No matter the theoretical objectives behind the British mandates, they lacked practical sense. For instance, Iraq became an ad hoc state where no national sentiments existed. The cities of Mosul, Baghdad, and Basra were grouped together when they previously shared a separate and distinct identity. Mosul had a longstanding connection with the mountain lands of Southern Anatolia and Western Syria. Baghdad tended to be more urban, linking itself to east-west trade. Basra identified itself as a self-sustaining seaport, aligning itself more with the Gulf States than with Iraq. Underlying this regional divide was the great sectarian division amongst the populace. Over half of the population were followers of Shia Islam, yet the British named Faysal ibn Husayn, a Sunni, King of Iraq. There was also a large contingent of Kurdish people living in the Northeast portion of the Kingdom. Even under Faysal’s rule, these three distinct religious and ethnic (the Kurds are often identified as their own ethnicity) groups still adhered to clan loyalty and tribal governance, making state led unification and leadership difficult. 

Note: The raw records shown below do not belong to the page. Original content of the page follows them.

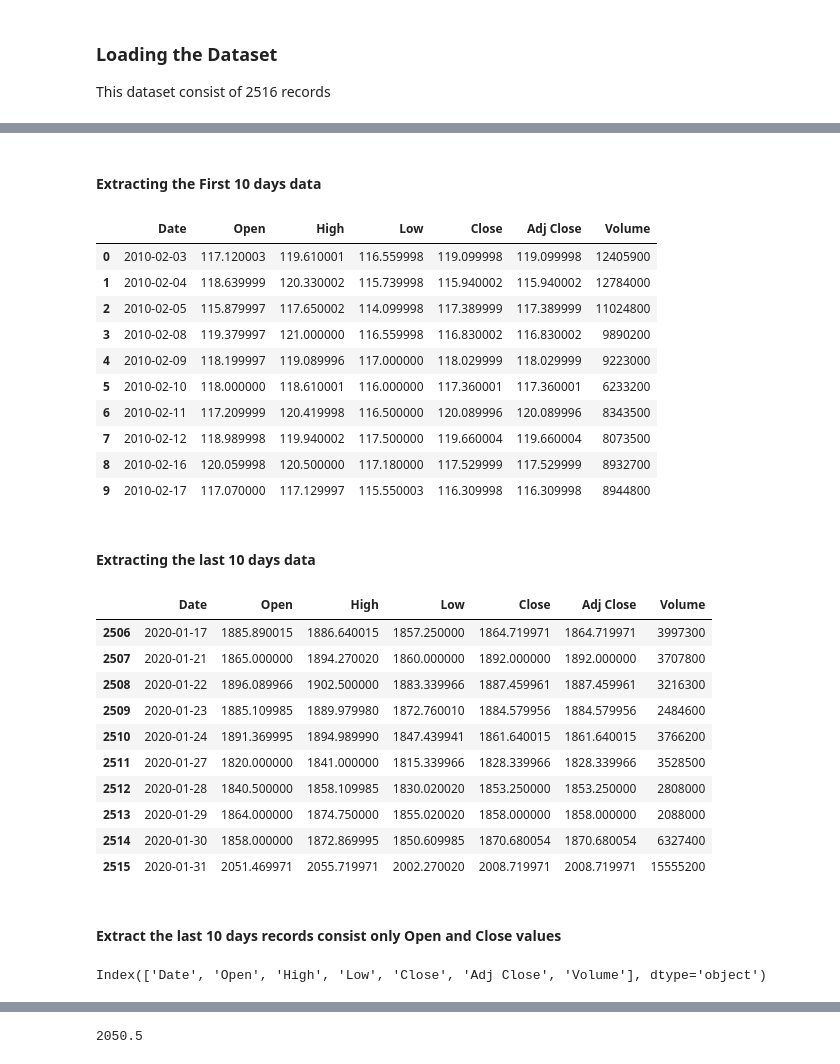
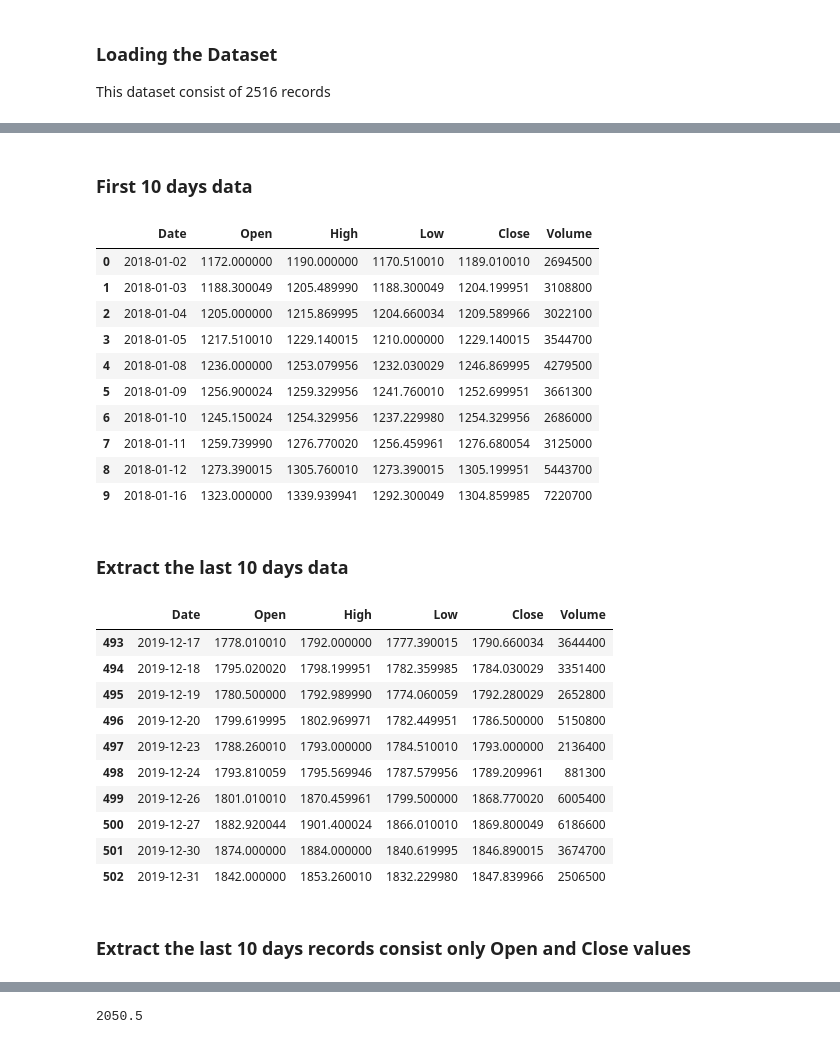
Before and after one commit to ambatiashok60/Medium, a Jupyter notebook: Features of Pandas and their Functionality/Features of Pandas.ipynb, the cells around one changed output, grey strips where cells are left out. Saved outputs shown, nothing was run; the diff lists cells and outputs as text; code cells hidden in the pictures.

```diff
--- a/Features of Pandas and their Functionality/Features of Pandas.ipynb
+++ b/Features of Pandas and their Functionality/Features of Pandas.ipynb
@@ -5,7 +491,7 @@ import pandas as pd
 
 This dataset consist of 2516 records
 # %%
-df = pd.read_csv("amazon_stocks_data.csv")
+df = pd.read_csv("AMZN_2018.csv")
 print(df.shape)
-df.head(10)
+df.tail(10)
 # %% [output]
@@ -25,0 +518,4 @@ df.head(10)
+# %%
+new_df = pd.read_csv("AMZN_2019.csv")
+print(new_df.shape)
+new_df.tail(10)
@@ -25,0 +535,2 @@ df.head(10)
+# %%
+df = pd.concat((df,new_df),ignore_index=True)
@@ -26,41 +571,37 @@ df.head(10)
 # %% [markdown]
-#### Extracting the First 10 days data
+### First 10 days data
 # %%
-df.iloc[0:10]
+df.iloc[:10]
 # %% [output]
-|  | Date | Open | High | Low | Close | Adj Close | Volume |
-| 0 | 2010-02-03 | 117.120003 | 119.610001 | 116.559998 | 119.099998 | 119.099998 | 12405900 |
-| 1 | 2010-02-04 | 118.639999 | 120.330002 | 115.739998 | 115.940002 | 115.940002 | 12784000 |
-| 2 | 2010-02-05 | 115.879997 | 117.650002 | 114.099998 | 117.389999 | 117.389999 | 11024800 |
-| 3 | 2010-02-08 | 119.379997 | 121.000000 | 116.559998 | 116.830002 | 116.830002 | 9890200 |
-| 4 | 2010-02-09 | 118.199997 | 119.089996 | 117.000000 | 118.029999 | 118.029999 | 9223000 |
-| 5 | 2010-02-10 | 118.000000 | 118.610001 | 116.000000 | 117.360001 | 117.360001 | 6233200 |
-| 6 | 2010-02-11 | 117.209999 | 120.419998 | 116.500000 | 120.089996 | 120.089996 | 8343500 |
-| 7 | 2010-02-12 | 118.989998 | 119.940002 | 117.500000 | 119.660004 | 119.660004 | 8073500 |
-| 8 | 2010-02-16 | 120.059998 | 120.500000 | 117.180000 | 117.529999 | 117.529999 | 8932700 |
-| 9 | 2010-02-17 | 117.070000 | 117.129997 | 115.550003 | 116.309998 | 116.309998 | 8944800 |
+|  | Date | Open | High | Low | Close | Volume |
+| 0 | 2018-01-02 | 1172.000000 | 1190.000000 | 1170.510010 | 1189.010010 | 2694500 |
+| 1 | 2018-01-03 | 1188.300049 | 1205.489990 | 1188.300049 | 1204.199951 | 3108800 |
+| 2 | 2018-01-04 | 1205.000000 | 1215.869995 | 1204.660034 | 1209.589966 | 3022100 |
+| 3 | 2018-01-05 | 1217.510010 | 1229.140015 | 1210.000000 | 1229.140015 | 3544700 |
+| 4 | 2018-01-08 | 1236.000000 | 1253.079956 | 1232.030029 | 1246.869995 | 4279500 |
+| 5 | 2018-01-09 | 1256.900024 | 1259.329956 | 1241.760010 | 1252.699951 | 3661300 |
+| 6 | 2018-01-10 | 1245.150024 | 1254.329956 | 1237.229980 | 1254.329956 | 2686000 |
+| 7 | 2018-01-11 | 1259.739990 | 1276.770020 | 1256.459961 | 1276.680054 | 3125000 |
+| 8 | 2018-01-12 | 1273.390015 | 1305.760010 | 1273.390015 | 1305.199951 | 5443700 |
+| 9 | 2018-01-16 | 1323.000000 | 1339.939941 | 1292.300049 | 1304.859985 | 7220700 |
 # %% [markdown]
-#### Extracting the last 10 days data
+### Extract the last 10 days data
 # %%
 df.iloc[-10:]
 # %% [output]
-|  | Date | Open | High | Low | Close | Adj Close | Volume |
-| 2506 | 2020-01-17 | 1885.890015 | 1886.640015 | 1857.250000 | 1864.719971 | 1864.719971 | 3997300 |
-| 2507 | 2020-01-21 | 1865.000000 | 1894.270020 | 1860.000000 | 1892.000000 | 1892.000000 | 3707800 |
-| 2508 | 2020-01-22 | 1896.089966 | 1902.500000 | 1883.339966 | 1887.459961 | 1887.459961 | 3216300 |
-| 2509 | 2020-01-23 | 1885.109985 | 1889.979980 | 1872.760010 | 1884.579956 | 1884.579956 | 2484600 |
-| 2510 | 2020-01-24 | 1891.369995 | 1894.989990 | 1847.439941 | 1861.640015 | 1861.640015 | 3766200 |
-| 2511 | 2020-01-27 | 1820.000000 | 1841.000000 | 1815.339966 | 1828.339966 | 1828.339966 | 3528500 |
-| 2512 | 2020-01-28 | 1840.500000 | 1858.109985 | 1830.020020 | 1853.250000 | 1853.250000 | 2808000 |
-| 2513 | 2020-01-29 | 1864.000000 | 1874.750000 | 1855.020020 | 1858.000000 | 1858.000000 | 2088000 |
-| 2514 | 2020-01-30 | 1858.000000 | 1872.869995 | 1850.609985 | 1870.680054 | 1870.680054 | 6327400 |
-| 2515 | 2020-01-31 | 2051.469971 | 2055.719971 | 2002.270020 | 2008.719971 | 2008.719971 | 15555200 |
+|  | Date | Open | High | Low | Close | Volume |
+| 493 | 2019-12-17 | 1778.010010 | 1792.000000 | 1777.390015 | 1790.660034 | 3644400 |
+| 494 | 2019-12-18 | 1795.020020 | 1798.199951 | 1782.359985 | 1784.030029 | 3351400 |
+| 495 | 2019-12-19 | 1780.500000 | 1792.989990 | 1774.060059 | 1792.280029 | 2652800 |
+| 496 | 2019-12-20 | 1799.619995 | 1802.969971 | 1782.449951 | 1786.500000 | 5150800 |
+| 497 | 2019-12-23 | 1788.260010 | 1793.000000 | 1784.510010 | 1793.000000 | 2136400 |
+| 498 | 2019-12-24 | 1793.810059 | 1795.569946 | 1787.579956 | 1789.209961 | 881300 |
+| 499 | 2019-12-26 | 1801.010010 | 1870.459961 | 1799.500000 | 1868.770020 | 6005400 |
+| 500 | 2019-12-27 | 1882.920044 | 1901.400024 | 1866.010010 | 1869.800049 | 6186600 |
+| 501 | 2019-12-30 | 1874.000000 | 1884.000000 | 1840.619995 | 1846.890015 | 3674700 |
+| 502 | 2019-12-31 | 1842.000000 | 1853.260010 | 1832.229980 | 1847.839966 | 2506500 |
 # %% [markdown]
-#### Extract the last 10 days records consist only Open and Close values
+### Extract the last 10 days records consist only Open and Close values
-# %%
-df.columns
-# %% [output]
-Index(['Date', 'Open', 'High', 'Low', 'Close', 'Adj Close', 'Volume'], dtype='object')
 # %%
 df.iloc[-10:,[1,4]]
 # %% [output]
```
Also changed, not shown: parts of 98 cells of this notebook, 4 other files.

Likewise, continued Jewish settlement in Palestine aroused tension between the Jewish immigrants and the native Palestinians. One of the first outbursts of violence occurred over the right to the access the Wailing or Western Wall. For centuries the Wall has served as a holy site for Jews to pray at in honor of the ancient kingdom of Israel, but the Wall also makes up the Dome of the Rock where Muslims believe Muhammad ascended into heaven. As both sides claimed lawful access to the wall, the intensity of the dispute boiled over into violence and riots that spread across the city. This same type of violence erupted again in the late 1930s after the British decided that the mandate was inoperable and recommended a separate Arab and Jewish state.

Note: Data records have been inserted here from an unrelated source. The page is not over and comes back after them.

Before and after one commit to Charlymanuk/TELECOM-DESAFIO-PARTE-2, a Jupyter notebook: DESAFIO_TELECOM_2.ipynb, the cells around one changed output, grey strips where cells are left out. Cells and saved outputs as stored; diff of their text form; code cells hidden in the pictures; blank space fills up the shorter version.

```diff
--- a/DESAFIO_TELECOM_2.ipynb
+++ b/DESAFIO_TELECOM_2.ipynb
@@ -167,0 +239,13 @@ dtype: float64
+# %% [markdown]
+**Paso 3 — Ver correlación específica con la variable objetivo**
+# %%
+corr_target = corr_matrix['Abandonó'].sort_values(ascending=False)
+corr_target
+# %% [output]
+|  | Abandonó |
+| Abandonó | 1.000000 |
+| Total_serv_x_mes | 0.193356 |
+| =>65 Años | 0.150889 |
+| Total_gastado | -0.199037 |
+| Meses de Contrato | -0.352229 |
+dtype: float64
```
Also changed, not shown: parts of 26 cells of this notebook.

Greater Lebanon

Problems with the mandate system were not limited to the British mandates. For instance, the French divided their mandate to create Greater Lebanon in 1920 in order to provide refuge to the Maronite Christians, whom the French felt obligated to protect. The Maronites were the primary sect of Mt. Lebanon and Beirut, but the surrounding areas of Greater Lebanon were predominantly Muslim.  To quell Muslim dissatisfaction and ensure Maronite authority, the two sides, along with French help, established The National Pact. The Pact created a ruling government that would always place a Maronite as president, a Sunni as Prime Minister, and a Shi’a as President of the General Assembly regardless of population. The political hierarchy created by the National Pact was spun by the French and Maronite population in a way that celebrated diversity, but, in the end, it only convoluted Lebanese identity. The Maronites saw Lebanon as an extension of the Mediterranean; whereas the Muslims purported that Lebanon belonged to a Pan-Arab world. It is not hard to imagine then that sectarian strife would eventually explode, as it did in the fifteen-year-long Lebanese Civil War.

The primary failure of the mandate system was its attempt to create Western style nationalism in an area where nationalism had neither existed previously nor maintained the proper conditions for statehood. Forcing the number of different sects and ethnicities to exist under one political body was bound to cause fissures and division amongst the political and social structure of those states. Today, the states created by the San Remo Conference are still in existence and the sectarian disunion continues to plague the region. The fundamental difference between now and the years following The San Remo Conference is that the United States has replaced Great Britain and France as the primary intervening power. Since the 1970s America has been forced to deal with the geo-political headaches that were caused by World War I and the policies of its immediate aftermath. Nearly one hundred years after it ended, it is time to reconsider the Great War’s global impact to include the formation of the “modern” Middle East.


By Ben Parten


You can read more about change that World War I brought by reading our short article about women and World War I here.